Knowing the Konyanks- Last of the Tattooed Headhunters
The rare tradition and culture of the north-east is what sets it apart from the rest of India. And as I am addressing this as ‘rare’, my dear readers you will be surprised to know that much of north-east tradition is fast disappearing and losing its identity with passing years. So, why not have a sneak peek at Nagaland’s (one of the seven sister states) dying culture and appreciate Phejin Konyak’s effort in restoring her heritage?
Getting Familiar with Phejin Konyak!
Wondering who is Phejin Konyak? Well, she is one of the last few tribes of Nagas and great-granddaughter of Ahon, a celebrated name in Konyak’s tribe. She with her sheer dedication from over the past three years, travelled in Nagaland’s Mon district from village to village, trying to get in touch with the elderly members of the Konyak tribe and recording their personal stories and folktales to document her culture in the form a book. The book is titled “The Konyaks Last of the Tattooed Headhunters” and one can easily get it from the bookstores near them. She has meticulously described in her book about her people i.e The Konyaks. Out of all the tribes residing in the hills of Nagaland, the Konyaks were the most feared tribes. Why? The Konyaks are well-known for their traditional body and facial tattoos and practices of headhunting which has been banned for a long time now. According to Konyak Naga history, the skull of a person stored all the soul force of that being and which could bring the Konyaks prosperity and fertility to their villages. And hence this very well explains that why the Konyaks indulged in headhunting. It is believed that these tattoos were a symbol of courage and strength and hence, the Konyak men celebrated their puberty and adulthood by getting themselves tattooed. This kind of rituals greatly determined Konyak culture. However, a majority of Konyaks have rehabilitated themselves as Christians leaving the konyak’s culture dying back.
Some Fascinating Facts about the Border Town of Longwa in the district of Mon
- It is alleged that the king of Longwa (locally recognized as ‘Angh) eats in Myanmar and naps in India because a part of his house is located in Myanmar, and a part, in India. He has a total of 60 wives and rules over more than 70 villages which stretched to Myanmar and Arunachal Pradesh — can you believe it? Also, the king along with the residents hold a dual citizenship for India and Myanmar- lucky people indeed!

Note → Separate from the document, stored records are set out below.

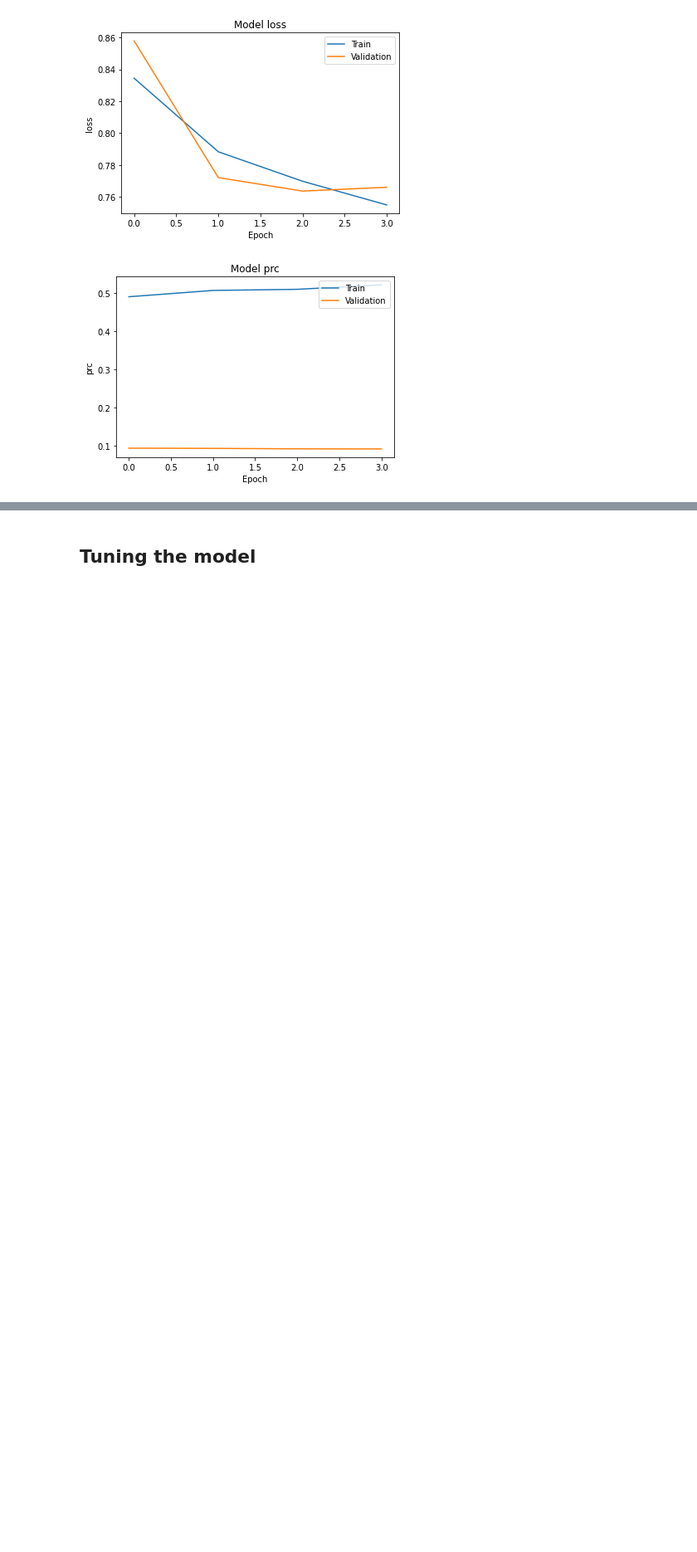
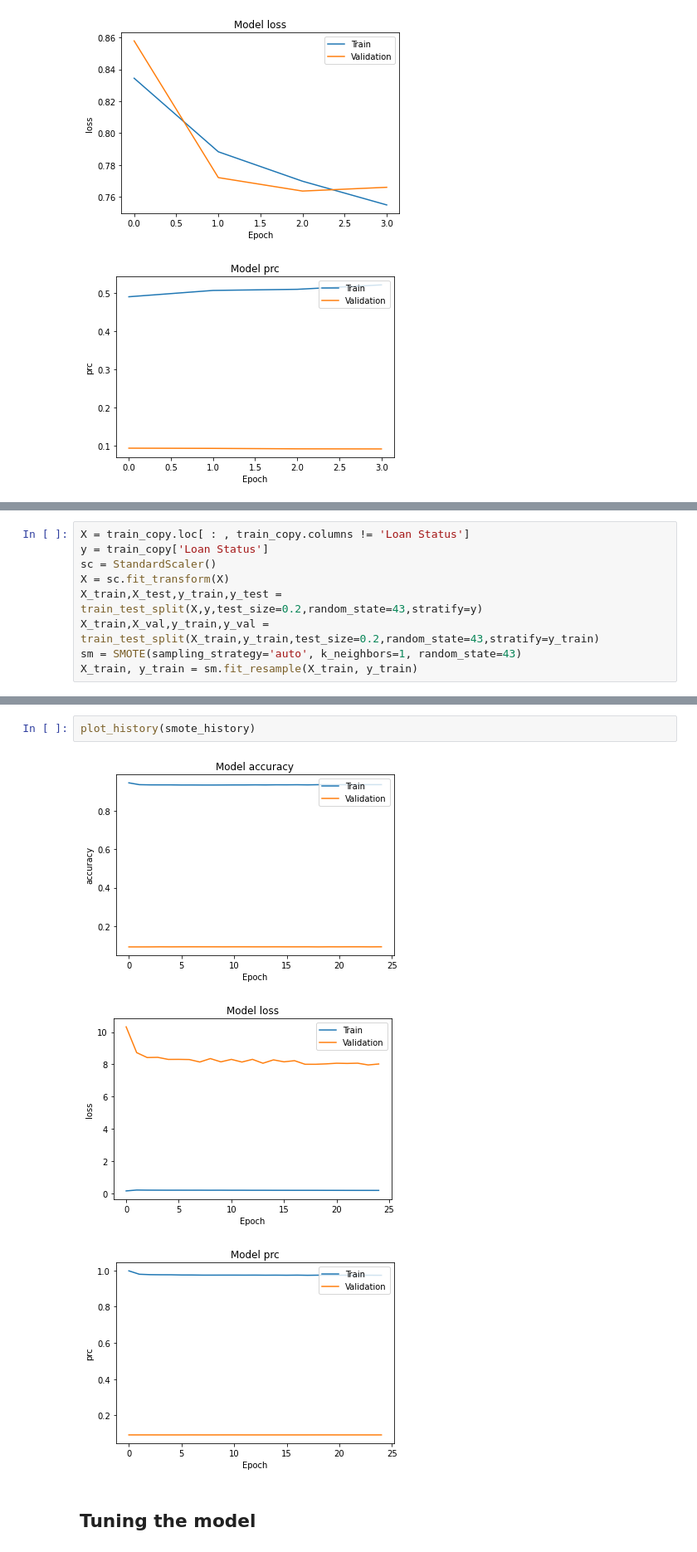
Before and after one commit to rparthas/data, a Jupyter notebook: zoomcamp/finalterm/model.ipynb, the cells around one changed output, grey strips where cells are left out. Shown: that part at 83% size. Saved outputs shown, nothing was run; the diff lists cells and outputs as text; blank space fills up the shorter version.

```diff
--- a/zoomcamp/finalterm/model.ipynb
+++ b/zoomcamp/finalterm/model.ipynb
@@ -503,0 +506,9 @@ plot_history(resampled_history)
+# %%
+X = train_copy.loc[ : , train_copy.columns != 'Loan Status']
+y = train_copy['Loan Status']
+sc = StandardScaler()
+X = sc.fit_transform(X)
+X_train,X_test,y_train,y_test = train_test_split(X,y,test_size=0.2,random_state=43,stratify=y)
+X_train,X_val,y_train,y_val = train_test_split(X_train,y_train,test_size=0.2,random_state=43,stratify=y_train)
+sm = SMOTE(sampling_strategy='auto', k_neighbors=1, random_state=43)
+X_train, y_train = sm.fit_resample(X_train, y_train)
@@ -504,3 +542,9 @@ plot_history(resampled_history)
+# %%
+plot_history(smote_history)
+# %% [output]
+[figure, added]
+[figure, added]
+[figure, added]
 # %% [markdown]
 ## Tuning the model
 # %% [markdown]
```
Also changed, not shown: parts of 3 cells of this notebook, 8 other files.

- Forget about the internet, mobile signals, lavish restaurants and cars in Longwa. Yes, you read it right, this tribal land is still very remote which makes it much more special. Know that this village is a car-free zone and roads aren’t easily accessible by all. There are limited rides available and so you have to be lucky enough to bag one!

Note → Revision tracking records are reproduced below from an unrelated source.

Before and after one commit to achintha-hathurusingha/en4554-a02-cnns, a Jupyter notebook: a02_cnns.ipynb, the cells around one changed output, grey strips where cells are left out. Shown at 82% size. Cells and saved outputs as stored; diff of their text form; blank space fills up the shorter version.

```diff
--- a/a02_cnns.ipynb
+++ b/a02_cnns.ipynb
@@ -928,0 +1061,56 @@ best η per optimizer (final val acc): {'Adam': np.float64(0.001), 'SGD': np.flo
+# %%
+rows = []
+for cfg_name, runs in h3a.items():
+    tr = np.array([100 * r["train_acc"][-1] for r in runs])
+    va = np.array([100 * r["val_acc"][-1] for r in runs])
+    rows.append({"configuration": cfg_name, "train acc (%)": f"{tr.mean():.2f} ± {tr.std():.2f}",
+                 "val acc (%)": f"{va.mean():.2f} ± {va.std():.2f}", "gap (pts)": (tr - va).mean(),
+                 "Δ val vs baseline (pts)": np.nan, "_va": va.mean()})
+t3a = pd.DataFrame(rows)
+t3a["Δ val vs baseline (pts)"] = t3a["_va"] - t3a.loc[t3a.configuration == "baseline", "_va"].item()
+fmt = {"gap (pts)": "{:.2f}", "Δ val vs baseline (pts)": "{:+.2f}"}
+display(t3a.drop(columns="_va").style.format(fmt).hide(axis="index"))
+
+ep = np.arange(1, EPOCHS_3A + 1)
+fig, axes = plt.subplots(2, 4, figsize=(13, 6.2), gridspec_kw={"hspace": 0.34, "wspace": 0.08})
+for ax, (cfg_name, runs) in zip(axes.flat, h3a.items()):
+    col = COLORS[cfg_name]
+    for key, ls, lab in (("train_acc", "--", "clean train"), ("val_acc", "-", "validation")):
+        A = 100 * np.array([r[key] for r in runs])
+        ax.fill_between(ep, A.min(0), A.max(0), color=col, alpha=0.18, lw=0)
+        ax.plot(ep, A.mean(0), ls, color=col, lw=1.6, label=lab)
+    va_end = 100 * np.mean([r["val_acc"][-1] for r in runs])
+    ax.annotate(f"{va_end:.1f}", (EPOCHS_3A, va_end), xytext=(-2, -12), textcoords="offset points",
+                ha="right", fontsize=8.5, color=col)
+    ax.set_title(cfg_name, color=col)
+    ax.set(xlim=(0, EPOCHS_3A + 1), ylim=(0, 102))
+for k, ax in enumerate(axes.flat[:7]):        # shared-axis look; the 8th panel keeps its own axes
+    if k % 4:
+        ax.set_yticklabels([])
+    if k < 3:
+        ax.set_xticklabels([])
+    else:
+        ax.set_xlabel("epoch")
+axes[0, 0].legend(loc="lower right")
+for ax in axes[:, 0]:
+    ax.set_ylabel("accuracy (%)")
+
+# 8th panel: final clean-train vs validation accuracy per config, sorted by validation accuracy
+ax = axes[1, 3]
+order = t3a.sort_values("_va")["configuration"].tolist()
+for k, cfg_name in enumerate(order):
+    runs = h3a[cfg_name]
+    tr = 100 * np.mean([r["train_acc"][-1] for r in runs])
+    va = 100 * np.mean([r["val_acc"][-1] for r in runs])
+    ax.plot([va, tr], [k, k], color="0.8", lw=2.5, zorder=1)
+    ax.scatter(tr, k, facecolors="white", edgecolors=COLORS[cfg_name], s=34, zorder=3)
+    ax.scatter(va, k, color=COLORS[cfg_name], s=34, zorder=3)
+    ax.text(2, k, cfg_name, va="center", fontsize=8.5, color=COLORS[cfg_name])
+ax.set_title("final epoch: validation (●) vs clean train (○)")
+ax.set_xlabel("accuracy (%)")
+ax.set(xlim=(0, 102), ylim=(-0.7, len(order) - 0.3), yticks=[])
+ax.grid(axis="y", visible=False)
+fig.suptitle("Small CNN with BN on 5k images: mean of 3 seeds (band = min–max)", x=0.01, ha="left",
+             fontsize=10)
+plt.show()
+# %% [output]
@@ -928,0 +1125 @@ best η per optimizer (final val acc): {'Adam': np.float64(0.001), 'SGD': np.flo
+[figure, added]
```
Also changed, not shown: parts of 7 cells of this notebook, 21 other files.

- You won’t find many hotels up in there and so you don’t have much options to choose from. Homestays and guest houses in Nagaland offer its tourists with ample tribal experiences to cherish.
Want to explore the last surviving head-hunter tribe of India?
As I keep saying, there is nothing better than a north-east experience and which answers the above question. Yes, it is possible to experience this dying tradition and culture. All you have to do is to plan a vacation to Nagaland. Head straight towards the north-eastern part of Nagaland and choose to stay at Phejin Konyak’s popular boutique resort- Konyak Tea Retreat!
Where is it?
While there aren’t many homestays in Nagaland, opting to stay in this very cozy and pretty cottage in the Shiyong village in Nagaland’s Mon district is an experience worthwhile. Why? Because you are being pampered by none other than Phejin Konyak who will make sure that you experience the authentic Konyak culture.
Well, a well-informed host, she can be an amazing story-teller over a cup of tea or home-brewed rice beer! Along with this, you can walk through her farms and tea estates and experience their everyday lives.
Best Time to Visit Nagaland
Ideally, travellers should plan a trip to Mon, Nagaland in April and from November-December. Every year in the first week of April, the locals of Nagaland celebrate Aoling Festival on the onset the spring season which makes for a perfect time to visit Mon. It is one of the main festivals of the Konyaks. Another popular festival on the list is the Hornbill Festival, which brings together all the 26 tribes of the state. Every year, this festival is organized in Kisama Heritage Village, Kohima and I have been lucky enough to have been able to witness the celebration on my last visit to Nagaland in 2017. The experience was of a lifetime and hence, I have penned down about it in detail in my book – “Early Sunrise Early Sunset”. [Explore Less Popular North East Indian festivals]
How to reach here
Travelers can either book a flight or a train to Assam to reach Nagaland. The nearest airport is in Jorhat, Assam, which is 161 km away from Mon. The closest railway station also lies in Bhoju, Assam. Mon is well-connected with Kohima, Dimapur, and Jorhat. Direct buses are available from Kohima and Dimapur to Mon district.
So, have you got your next trip all sorted? Trust me, this is an amazing opportunity to leave back your stressful city life and spend some time close to the nature exploring the traditional cultures, you thought never existed ! [Explore north east india trip].